When you create a website, you must consider the protection of PII of users accessing the site from its design and by default, in compliance with the principles of Privacy by design and Privacy by default, referred to in art 25 GDPR.

From the beginning it is necessary to make a series of choices: whether to have or not to have cookies, whether to have your own, or to have third-party ones.

Cookies are installed on the user’s PC or other kind of device and have different purposes. The user must be informed and must be able to choose whether to give his consent or not.

To create the website, a system already set up will often be used, such as Altervista, Blogger, Wix, WordPress. With appropriate plug-ins it will be possible to generate a cookie policy, or keep track of the consent; with a request to specific sites it is possible to generate a cookie policy. But how compliant is a cookie policy?

The necessary elements of a privacy policy, which may contain or integrate a cookie policy, can be identified if the policy answers the following questions:

• Who is the data controller?

• What are the data being processed?

• What types of cookies does the website use?

• What are the purposes of the treatment?

• To whom is the information transmitted?

• Is there data transfer abroad?

• What are the rights of the data subjects?

Before implementing the cookie policy it will be necessary to verify with a report the cookies on the website, in order to correctly define the actions to be performed.

The actions to be taken will differ according to the cookies installed on the website. A distinction is made between technical cookies, which are used to make the website work, analytical cookies and profiling cookies.

In the description of the cookies it is correct to indicate the supplier, the type of cookie, the function, the duration timespan.

The various European Authorities have clarified that only technical cookies do not need consent, as they are necessary to make the website work, and an information (cookie policy) is still required for them.

All other cookies need:

• a notice ……………………..………………………..for anonymised third-party analytical cookies

• a banner, consent and notice ……………… for first and third party analytical cookies that are not anonymised

• a banner, consent and notice ……… … for first or third party profiling cookies

The indications that the Italian DPA had issued on cookies were prior to the GDPR and therefore at the time the first-party technical and analytical cookies were considered together.

The indications that the ICO (Information Commissioner’s Office) issued before Brexit are more rigorous: for the English DPA, consent is also necessary for analytical cookies, as they are not strictly necessary for the website to function.

The guidelines adopted by the EDPB (European Data Protection Board) on 04.05.2020 establish that in order for consent to be freely given, access to services and features must made not be conditional on the consent of a user to the storing of information, or gaining of access to information already stored, in the terminal equipment of a user (so called cookie walls)….. This does not constitute valid consent, as the provision of the service relies on the data subject clicking the “Accept cookies” button…. Based on recital 32, actions such as scrolling or swiping through a webpage or similar user activity will not under any circumstances satisfy the requirement of a clear and affirmative action: such actions may be difficult to distinguish from other activity or interaction by a user and therefore determining that an unambiguous consent has been obtained will also not be possible. Furthermore, in such a case, it will be difficult to provide a way for the user to withdraw consent in a manner that is as easy as granting it.

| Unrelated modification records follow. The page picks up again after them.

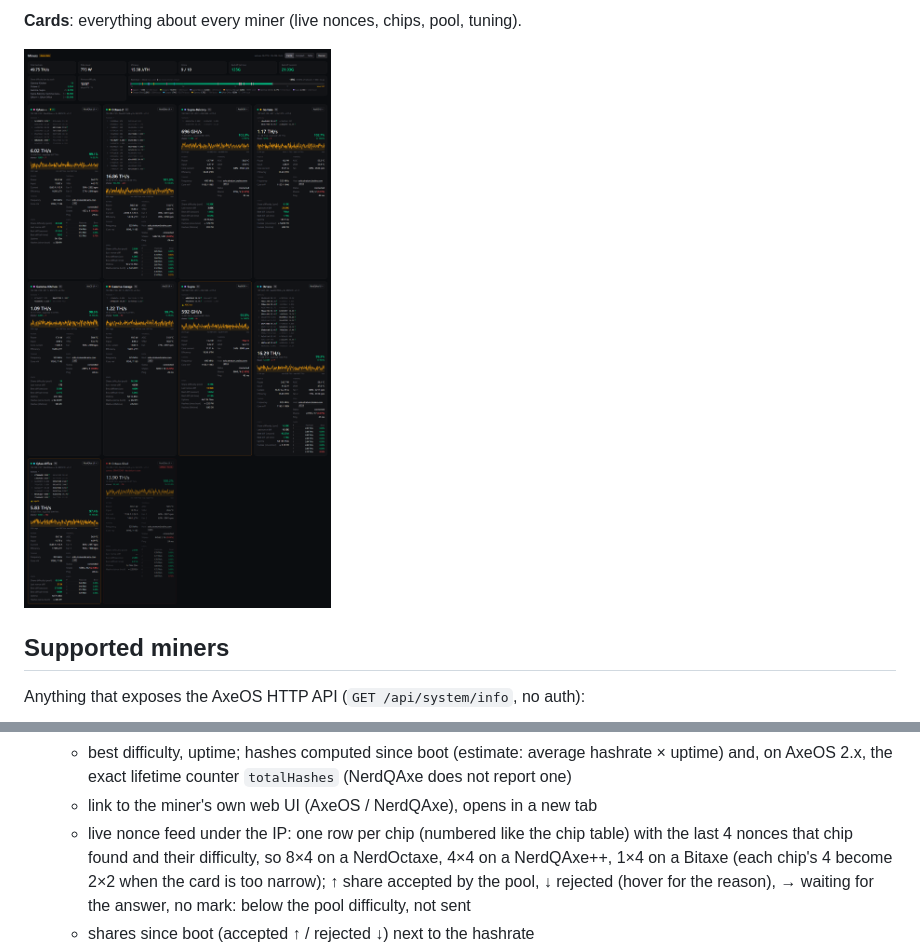
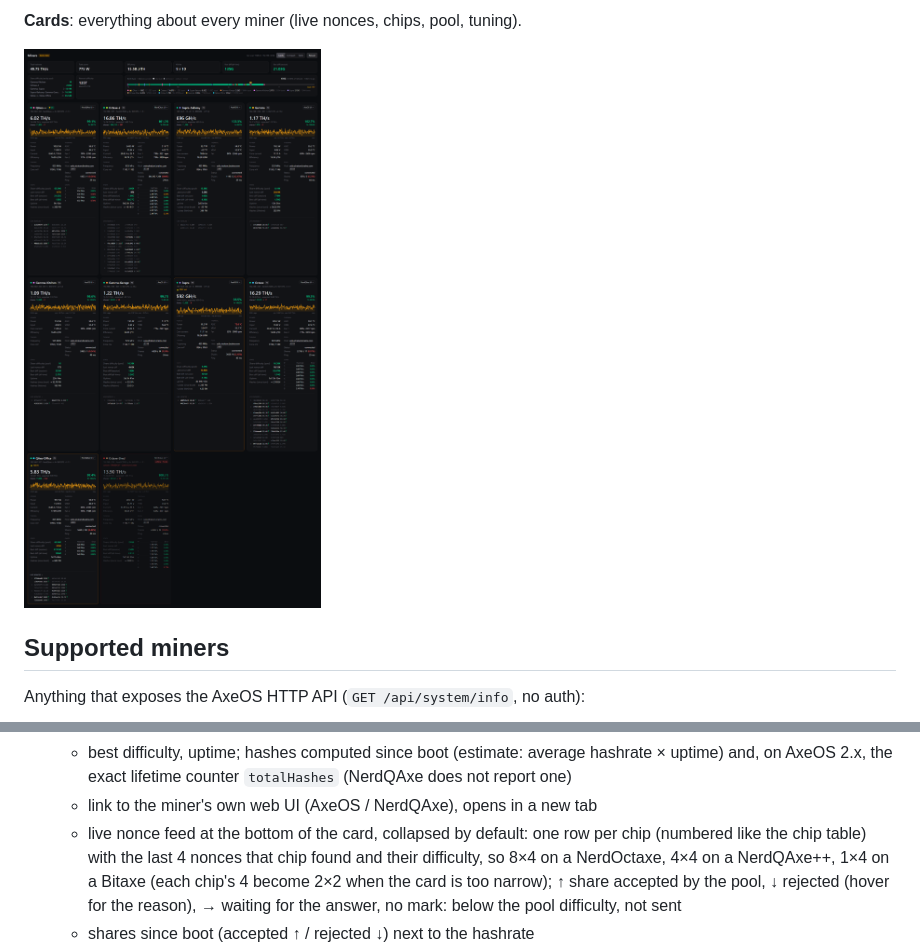
Before and after one commit to devstd2211/miner-dashboard, a Markdown page: README.md, 2 parts joined by grey strips. Rendered like a GitHub page; pictures changed too: docs/cards.png.

```diff
--- a/README.md
+++ b/README.md
@@ -69,7 +69,7 @@ and a Bitaxe Gamma 601 on AxeOS v2.15.
   - best difficulty, uptime; hashes computed since boot (estimate: average hashrate × uptime)
     and, on AxeOS 2.x, the exact lifetime counter `totalHashes` (NerdQAxe does not report one)
   - link to the miner's own web UI (AxeOS / NerdQAxe), opens in a new tab
-  - live nonce feed under the IP: one row per chip (numbered like the chip table) with the
+  - live nonce feed at the bottom of the card, collapsed by default: one row per chip (numbered like the chip table) with the
     last 4 nonces that chip found and their difficulty, so 8×4 on a NerdOctaxe, 4×4 on a
     NerdQAxe++, 1×4 on a Bitaxe (each chip's 4 become 2×2 when the card is too narrow);
     ↑ share accepted by the pool, ↓ rejected (hover for the reason), → waiting for the answer,
```
Also changed, not shown: other parts of README.md (+6 -6 lines), docs/compact.png, docs/table.png, 5 other files.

When is consent required, therefore, how should it be given? With an unequivocal action, in accordance with recital 32 GDPR, for example by affixing a flag or by clicking a button inside the banner. The consent given must be tracked. The previous indication that was used in the banners, provided as an implicit form of acceptance of cookies scrolling the page, or closing the banner.

Today, where consent is required, based on the type of cookies used, the unequivocal action (click, flag) by the user is required, which must equally easily be able to withdraw consent. This implies that where there are more consents on the banner that can be ticked, they are set by default on rejection (no, I do not agree, flag not ticked). The user can thus freely choose whether or not to allow his behavior to be profiled.

Posted in Protezione DatiTags:
Write a comment